Why choose the diatom Phaeodactylum tricornutum of all the microalgae?
Phaeodactylum tricornutum is a microalgal diatom that utilises carbon as carbon dioxide and bicarbonate and has the potential for bio-based manufacturing. Compared with plants it has a high doubling time (up to 12 h for a single doubling in biomass), it can grow using seawater, reducing the requirement for freshwater, and it can use wastewater and flue gases (waste from power stations) for growth. It can accumulate a wide variety of natural products including oil, the fatty acids EPA and DHA, the carbohydrate chrysolaminarin (antioxidant) and the pigment fucoxanthin (nutraceutical for weight loss). In addition the genome has been sequenced and a molecular toolbox has been developed enabling the production of genetically engineered products of interest such as bioplastics, recombinant proteins (such as antibodies against Hepatitis B) and triterpenoids (antimicrobial and anti-tumour activities).

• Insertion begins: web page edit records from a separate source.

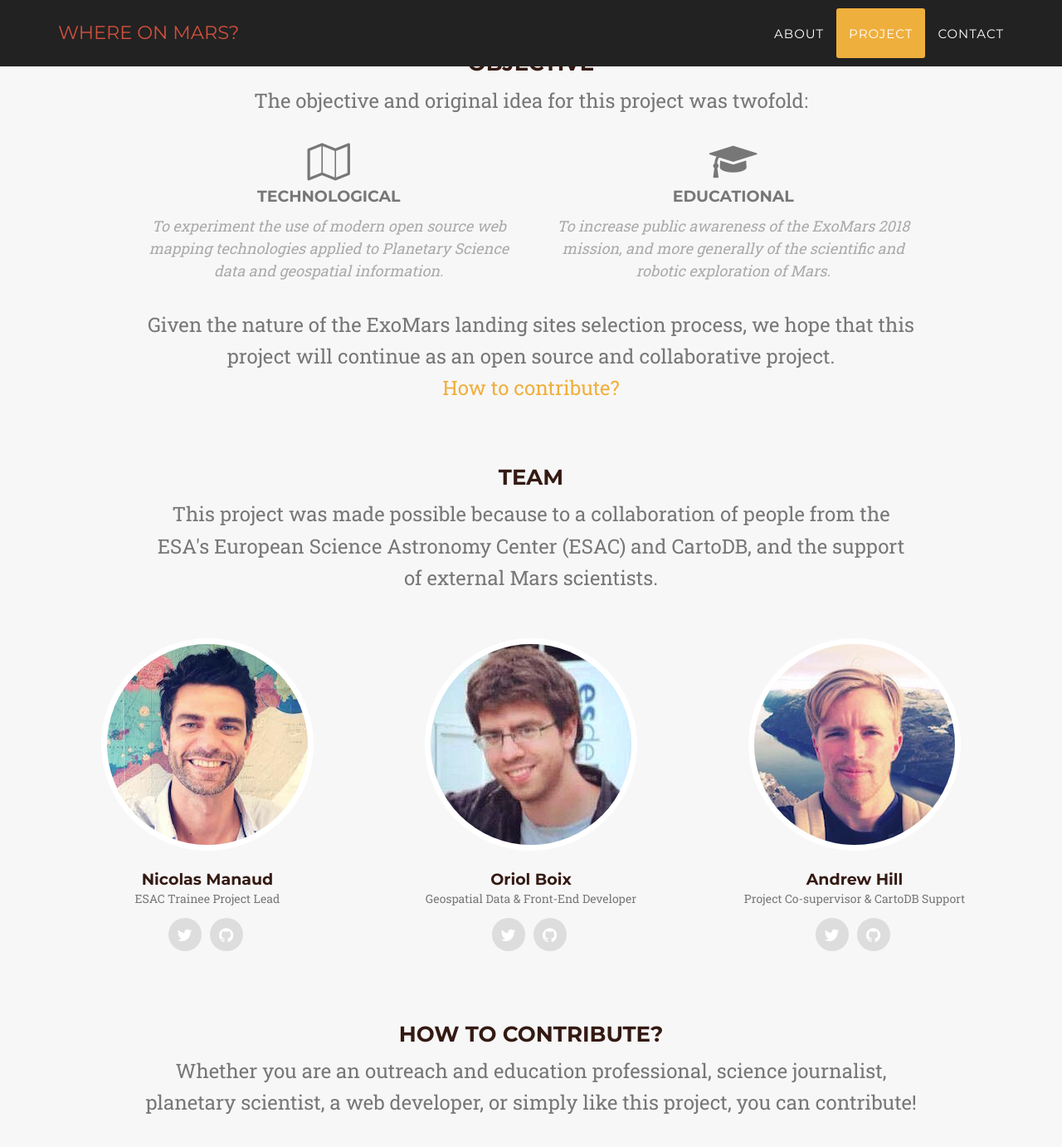
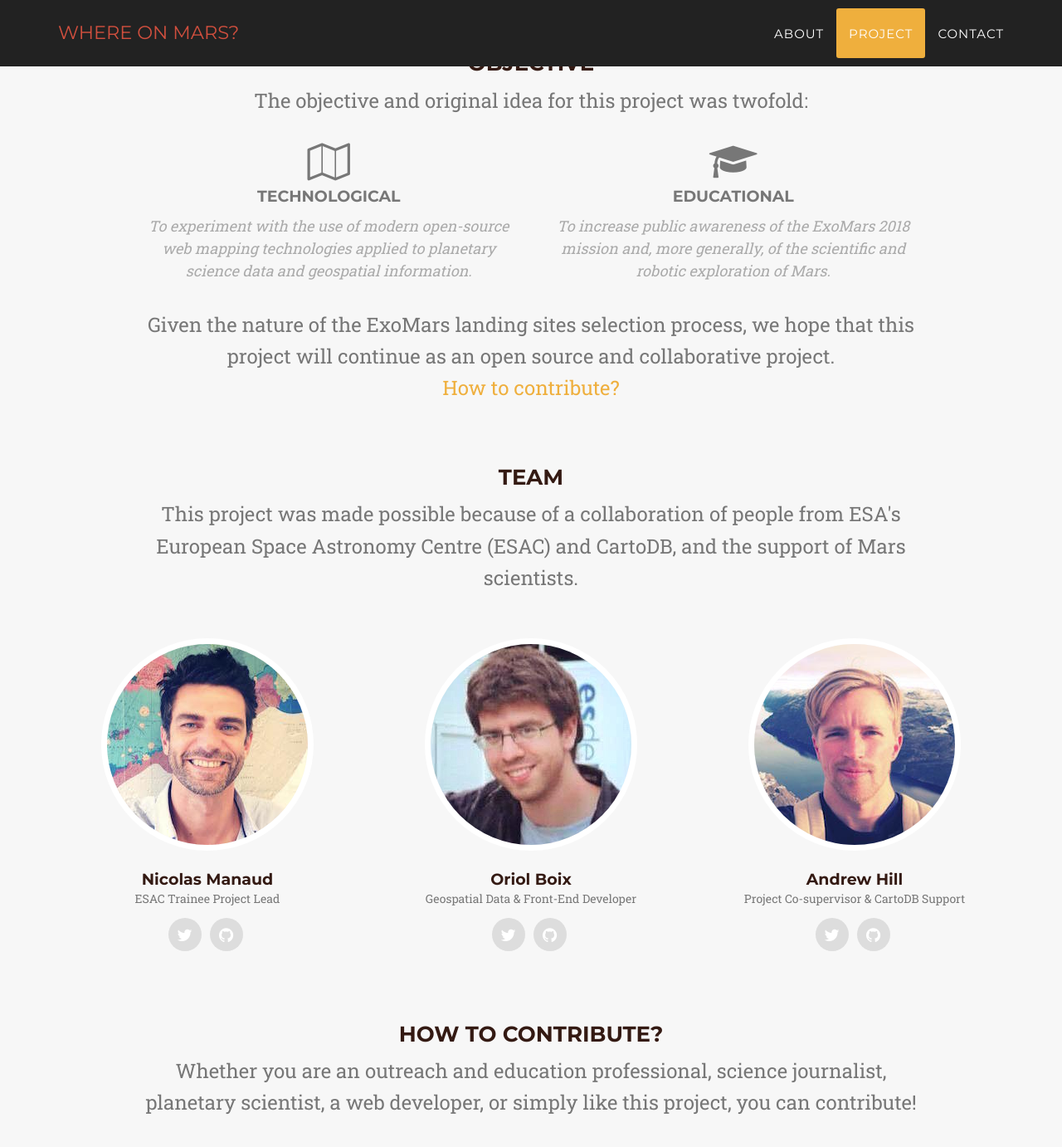
Before and after one commit to matallo/whereonmars, a Jekyll site: the page built from index.html, in a window 1280 px wide and 1400 px high, scrolled down 3214 px. Shown: the top 1382 px of the window at 83% size. Built offline with Jekyll 4.4.1, drawn with Linux system fonts in a browser that asks for light colours; nearby versions of some CDN libraries; some web fonts are replaced; comment, search, counter and statistics services are not loaded; some of the changed text lies outside the part shown.

Commit message:
Update project.html

```diff
--- a/_includes/project.html
+++ b/_includes/project.html
@@ -23,16 +23,16 @@
                  <i class="fa fa-map-o fa-3x text-muted"></i>
                  <h4 class="text-muted">Technological</h4>
                  <p class="medium text-light">
-                  To experiment the use of modern open source web mapping technologies applied to
-                  Planetary Science data and geospatial information.
+                  To experiment with the use of modern open-source web mapping technologies applied to
+                  planetary science data and geospatial information.
                  </p>
                 </div>
                 <div class="col-lg-5 text-center">
                  <i class="fa fa-graduation-cap fa-3x text-muted"></i>
                   <h4 class="text-muted">Educational</h4>
                  <p class="medium text-light">
-                 To increase public awareness of the ExoMars 2018 mission,
-                 and more generally of the scientific and robotic exploration of Mars.
+                 To increase public awareness of the ExoMars 2018 mission
+                 and, more generally, of the scientific and robotic exploration of Mars.
                  </p>
                 </div>
                 <div class="col-lg-10 col-lg-offset-1 text-center">
@@ -52,9 +52,9 @@
                     <h3 class="section-heading">Team</h3>
                     <div class="col-lg-10 col-lg-offset-1 text-center">
                         <p class="large text-muted">
-                        This project was made possible because to a collaboration
-                        of people from the ESA's European Science Astronomy Center (ESAC) and CartoDB,
-                        and the support of external Mars scientists.
+                        This project was made possible because of a collaboration
+                        of people from ESA's European Space Astronomy Centre (ESAC) and CartoDB,
+                        and the support of Mars scientists.
                         </p>
                       </br></br>
                     </div>
@@ -161,18 +161,18 @@
                    <a href="https://cartodb.com/team" target="_blank">CartoDB</a> team in Madrid for collaborating on this project.
                   Thank you
                  <b>Carla Iriberri</b>, <b>Dani Carrión</b>, <b>Javi Santana</b>, <b>Alejandro Martínez</b>, and <b>Carlos Matallín</b>
-                 for your enthousiasm, hospitality, and amazing support!
+                 for your enthusiasm, hospitality, and amazing support!
                </p>
                </div>
                 <!-- <b>Sergio Álvarez Leiva</b> -->
                <div class="col-md-3">
                  <p class="text-muted">We acknowledge advice and data provided by the
-                 <a href="https://www.ucl.ac.uk/earth-sciences/research/rpif" target="_blank">UK NASA RPIF</a> at UCL:
+                 <a href="https://www.ucl.ac.uk/earth-sciences/research/rpif" target="_blank">UK NASA RPIF</a> at UCL: especially
                  <b>Peter Grindrod</b> (<a href="http://www.petergrindrod.net/stuff/blog" target="_blank">blog</a>) and
                  <b>Elliot Sefton-Nash</b>.</p>
                </div>
                <div class="col-md-3">
-                 <p class="text-muted">We also would thank you the
+                 <p class="text-muted">We also thank the
                  <a href="http://exploration.esa.int/mars/53454-exomars-2018-landing-site-selection-working-group/" target="_blank">
                  Landing Site Selection Working Group (LSSWG)</a>
                  for supporting this project, in particular:
```
Also changed, not shown: other parts of _includes/project.html (+2 -2 lines).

What is my PhD and what have I been working on?
I have been working on developing P. tricornutum as a biorefinery platform adding value to the biomass with the aim of minimising chemical inputs and the waste which is produced. I would like to thank The Engineering and Physical Sciences Research Council (EPSRC) and my supervisor Dr Raman Vaidyanathan for the opportunity.
During my PhD I have been determining which products are the highest value and aiming to maximise these products (fucoxanthin and EPA) whilst characterising the remainder of the biomass which could be sold as bulk products (protein and carbohydrate) for aquaculture or animal feed. During the cultivation stages it is important to understand the physiology of the cell. Three key elements are carbon, nitrate, and phosphate and these need to be moitored to avoid limiting conditions. In addition, microalgae do not live alone and there is a microbial consortium which can often be found. Some of these bacteria can be friends (providing vitamins and carbon dioxide to the culture) and some can be foe (leading to culture crashes). More work is required on characterisation of these bacteria, and understanding how to control the population, which is what I have been working towards.
During my PhD I have conducted work in the laboratory, and at pilot scale cultivating microalgae in the UK and also the Netherlands. Taking your research from the laboratory to pilot scale presents a series of challenges to overcome, mainly engineering, but also biological such as contamination from pests such as single celled protozoa (see below).
I have also been addressing the downstream side (harvesting and extraction); exploring a bio-based flocculant to replace toxic aluminium (can cause neurodegenerative disease) which is used in industry and this bio-based flocculant can harvest the biomass in 10 minutes (normally 1 to >10 h is required in industry). This wet biomass can be directly cell disrupted and extracted without the need for drying the biomass (added cost) which is something our research group has been working on. For targeting the bottlenecks in the process a great deal of method development was required which was a long journey.